Last February I came to Chile to teach two semesters of English at DuocUC, a DeVry-esc post-secondary institute in Santiago. December has now descended upon us and the second of the two semesters is coming to an end. There only remain final oral presentations to hear, papers to grade, and students to fail (just kidding upon failing students… well, not really).

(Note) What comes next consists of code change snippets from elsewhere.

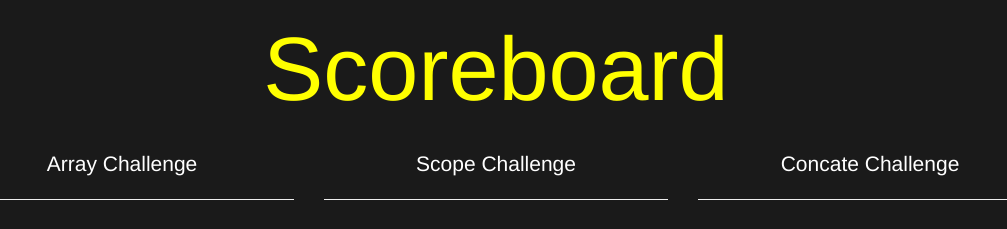
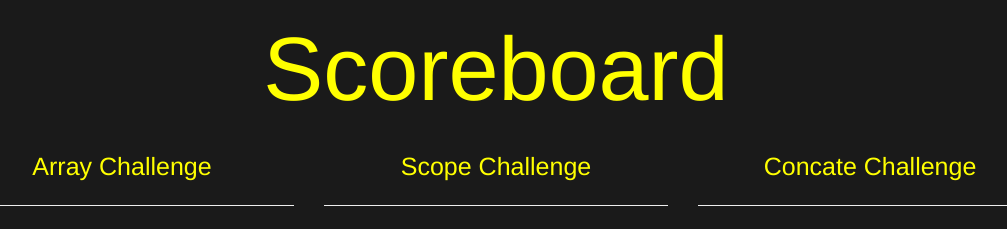
Before and after one commit to mikebranstein/JavaScriptChallenge, a plain HTML site: page scoreboard.html in a window 1280 px wide. Shown: the whole page, without its empty margins (144-1151 px from the left). Drawn offline with nearby package versions, Linux system fonts and the light colour scheme.

Commit message:
Update 2017-06-01T19:51:01.875Z

```diff
--- a/css/main.css
+++ b/css/main.css
@@ -96,3 +96,7 @@ body {
 .container {
     width: 90% !important;
 }
+.titles{
+ color: #ffff00;
+ font-size: 25px;
+}
--- a/js/scoreboard.js
+++ b/js/scoreboard.js
@@ -1,10 +1,11 @@
 window.onload = function () {
-
+    function refresh() {
         loadScores(JSON.parse(localStorage.getItem('challengeOneScores')), document.getElementById('challengeOneTimes'));
         loadScores(JSON.parse(localStorage.getItem('challengeTwoScores')), document.getElementById('challengeTwoTimes'));
         loadScores(JSON.parse(localStorage.getItem('challengeThreeScores')), document.getElementById('challengeThreeTimes'));
 
         function loadScores(scores, board) {
+            board.innerHTML = "";
             if (scores !== null) {
                 var arr = new Array();
                 //converts the time from string to int value, for desc order
@@ -23,3 +24,8 @@ window.onload = function () {
             }
         }
     }
+    refresh();
+setInterval(function(){
+    refresh();
+}, 5000)
+}
--- a/scoreboard.html
+++ b/scoreboard.html
@@ -18,23 +18,28 @@
 
     <br/>
     <div class="container">
-        <div class="col-md-4" id="challengeOneTimes">
-            <div class="row">
+        <div class="col-md-4">
+            <div class="row titles">
                 Array Challenge
             </div>
-           <hr>
+            <hr>
+            <div id="challengeOneTimes"></div>
         </div>
-        <div class="col-md-4" id="challengeTwoTimes">
-            <div class="row" >
+        <div class="col-md-4">
+            <div class="row titles" >
                 Scope Challenge
             </div>
-             <hr>
+            <hr>
+
+            <div id="challengeTwoTimes"></div>
         </div>
-        <div class="col-md-4" id="challengeThreeTimes">
-            <div class="row">
+        <div class="col-md-4">
+            <div class="row titles">
                 Concate Challenge
             </div>
-             <hr>
+            <hr>
+
+            <div id="challengeThreeTimes"></div>
         </div>
     </div>
     </div>
```
Also changed, not shown: index.html (+6 -3 lines), success.html (line endings or trailing spaces). Lines whose indentation alone changed are shown as unchanged.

Last semester I had a relatively good bunch of students. They were generally interested in learning English so long as they didn’t have to work too hard, and we had some fun in class. In contrast, at the opening of the second semester my new students didn’t really care for English at all. They saw my class solely as a requirement -or obstacle- they had to take on to get their degree. I tried not to become jaded but I felt whatever magic there was from the first semester had disappeared. However, things began to change somewhere around the semester’s midpoint. Class started to improve, unfortunately I have no idea why, and the students began to show a better attitude. Many have told me they want to take English with me again next semester. To be sure, I’m uncertain if this is because I was an effective teacher or an easy grader.
Before I left a year ago I tried to act cool. “A year abroad ain’t no thang,” I said to myself and people I knew. But honestly I was scared out of my mind. I had studied abroad in Madrid for a semester in college, but that was for four months. I spent most of my time with fellow American students and came into little contact with the local population. On the other hand this was the real deal. I’d be living daily life for a year in a foreign country to which I had never been. “How would I feel six months down the line? How much would I miss my family? My friends? The New York mindset?” A year, I thought, was a pretty long time to spend away from home, and I was taking a dark step into a completely unknown situation.
So how do I feel almost a year on? Pretty damn good, actually. Sure, I’m not going to lie and say I don’t go through patches where I feel home sick. That’s only natural. But what I’ve learned is that a year is not that long to spend in a foreign country. I feel like I’m just now getting to know Chile. Moreover, everyday here potentials presents a new challenge. I never know when I’m going to discover something new. Teaching English, while not my career goal, is a pretty cool job. It’s much more interesting and fewer hours than whatever I’d be doing right now if I were in New York.
So I’ve decide to stay a bit longer…